Abstract: Goal-setting theory is one of the most researched and practically applied theories in the field of organizational behavior. A core tenet of this theory is that specific and challenging goals increase performance. However, recent behavioral ethics research has left unresolved questions regarding how high performance goals can be used to motivate performance without also encouraging unethical behavior. Drawing on achievement goal theory, we consider the role of goal type in arguing that an over-use of outcome goals as performance drivers and an over-reliance on goal difficulty as a motivating mechanism have both created goal-setting’s dark side and obscured potential remedies.

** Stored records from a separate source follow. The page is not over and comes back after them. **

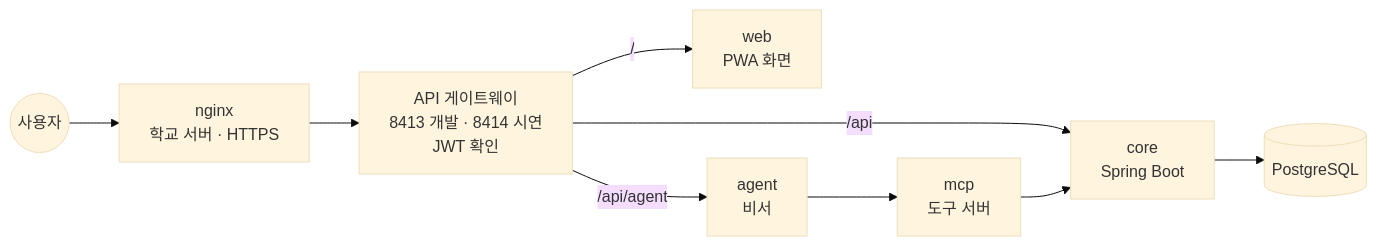
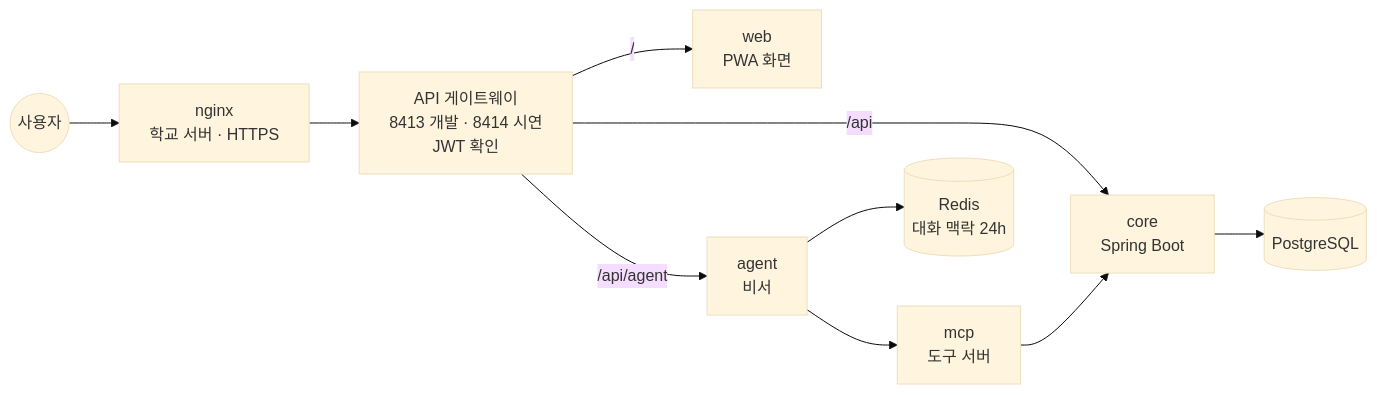
Before and after one commit to AI-go-do/infra: the second of 2 diagrams in README.md, drawn with Mermaid (base theme). The commit also changed other lines of this file and 2 other files, not shown here.

First line of the commit message:
chore: 비서 대화 맥락용 Redis 추가 (MEMORY_STORE=redis)

````diff
--- a/README.md
+++ b/README.md
@@ -34,11 +34,12 @@
 ```mermaid
 flowchart LR
   U((사용자)) --> X[nginx<br/>학교 서버 · HTTPS]
   X --> G[API 게이트웨이<br/>8413 개발 · 8414 시연<br/>JWT 확인]
   G -- / --> W[web<br/>PWA 화면]
   G -- /api --> C[core<br/>Spring Boot]
   G -- /api/agent --> AG[agent<br/>비서]
   C --> P[(PostgreSQL)]
   AG --> M[mcp<br/>도구 서버]
+  AG --> R[(Redis<br/>대화 맥락 24h)]
   M --> C
 ```
````
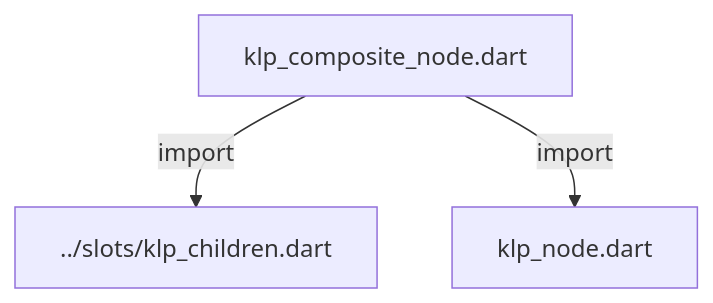
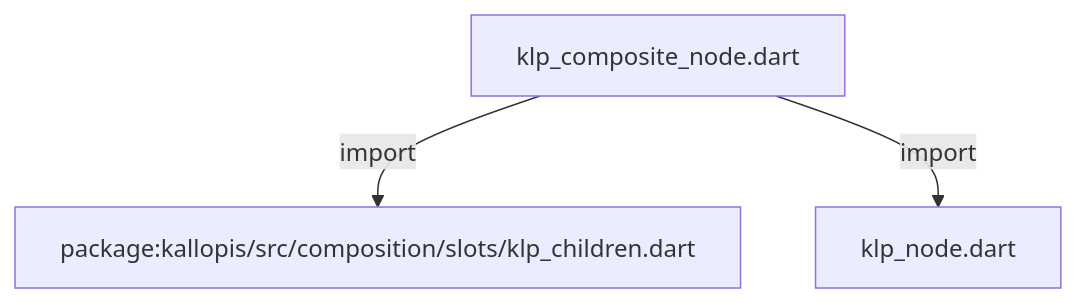
Before and after one commit to MiuDog/Kallopis: the first of 3 diagrams in docs/architecture/src/composition/nodes/klp_composite_node.md, drawn with Mermaid. The commit also changed other lines of this file and 9688 other files, not shown here.

Commit message:
Prepare isolated Flow F2 peer baseline

````diff
--- a/docs/architecture/src/composition/nodes/klp_composite_node.md
+++ b/docs/architecture/src/composition/nodes/klp_composite_node.md
@@ -11,8 +11,8 @@
 ```mermaid
 flowchart TD
 	n0["klp_composite_node.dart"]
-	n1["../slots/klp_children.dart"]
+	n1["package:kallopis/src/composition/slots/klp_children.dart"]
 	n2["klp_node.dart"]
 	n0 -->|"import"| n1
 	n0 -->|"import"| n2
 ```
````
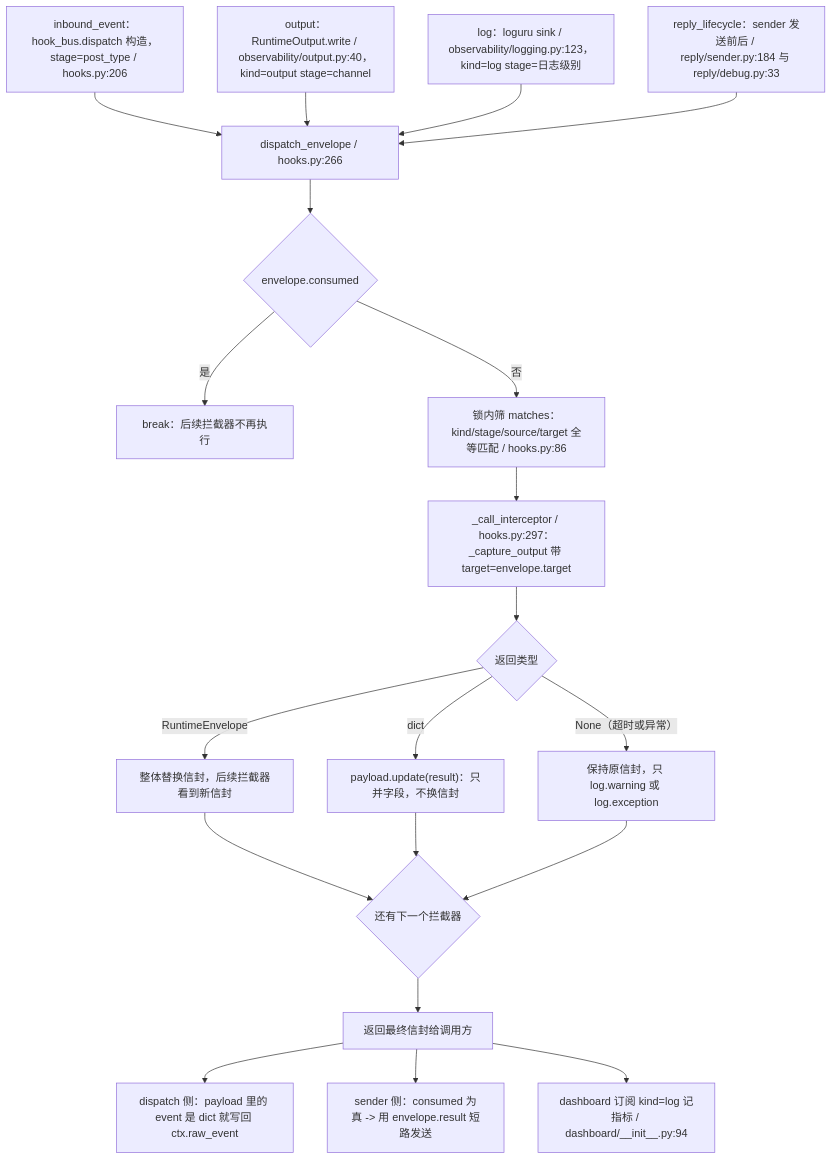
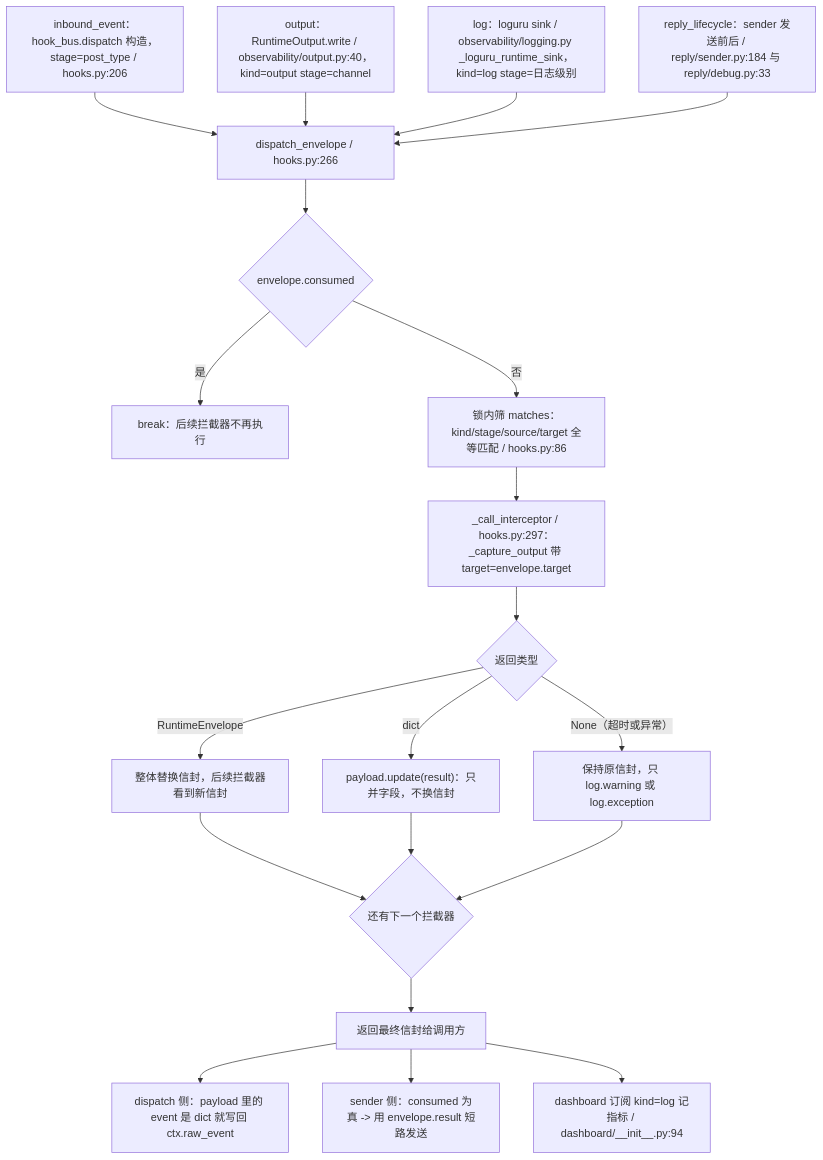
One commit to SuperQuail/NeoBot changed the ninth of 15 diagrams in docs/flow/08b-plugin-runtime.md. Above: the diagram before and after it, drawn with Mermaid. The commit also changed 12 other files, not shown here.

````diff
--- a/docs/flow/08b-plugin-runtime.md
+++ b/docs/flow/08b-plugin-runtime.md
@@ -417,22 +417,22 @@
 ```mermaid
 flowchart TD
     A["inbound_event：hook_bus.dispatch 构造，stage=post_type / hooks.py:206"] --> E
     B["output：RuntimeOutput.write / observability/output.py:40，kind=output stage=channel"] --> E
-    C["log：loguru sink / observability/logging.py:123，kind=log stage=日志级别"] --> E
+    C["log：loguru sink / observability/logging.py _loguru_runtime_sink，kind=log stage=日志级别"] --> E
     D["reply_lifecycle：sender 发送前后 / reply/sender.py:184 与 reply/debug.py:33"] --> E
     E["dispatch_envelope / hooks.py:266"] --> F{"envelope.consumed"}
     F -- 是 --> X1["break：后续拦截器不再执行"]
     F -- 否 --> G["锁内筛 matches：kind/stage/source/target 全等匹配 / hooks.py:86"]
     G --> H["_call_interceptor / hooks.py:297：_capture_output 带 target=envelope.target"]
     H --> I{"返回类型"}
     I -- "RuntimeEnvelope" --> J["整体替换信封，后续拦截器看到新信封"]
     I -- "dict" --> K["payload.update(result)：只并字段，不换信封"]
     I -- "None（超时或异常）" --> L["保持原信封，只 log.warning 或 log.exception"]
     J --> M{"还有下一个拦截器"}
     K --> M
     L --> M
     M --> N["返回最终信封给调用方"]
     N --> O["dispatch 侧：payload 里的 event 是 dict 就写回 ctx.raw_event"]
     N --> PP["sender 侧：consumed 为真 -> 用 envelope.result 短路发送"]
     N --> QQ["dashboard 订阅 kind=log 记指标 / dashboard/__init__.py:94"]
 ```
````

Extending previous research, we integrate the goal-setting literature with regulatory focus theory to demonstrate that outcome goals stimulate a prevention focus, which increases unethical behavior as individuals engage in questionable conduct in order to prevent goal failure. This indirect effect is exacerbated as goal difficulty increases. In contrast to outcome goals, learning goals reduce prevention focus and unethical behavior without decreasing performance—even when goals are difficult. Across both field and laboratory studies, we find convergent support for our proposed model. Our findings extend existing theory and also offer practical insight into harnessing the motivating power of goals without simultaneously increasing unethicality. Read full paper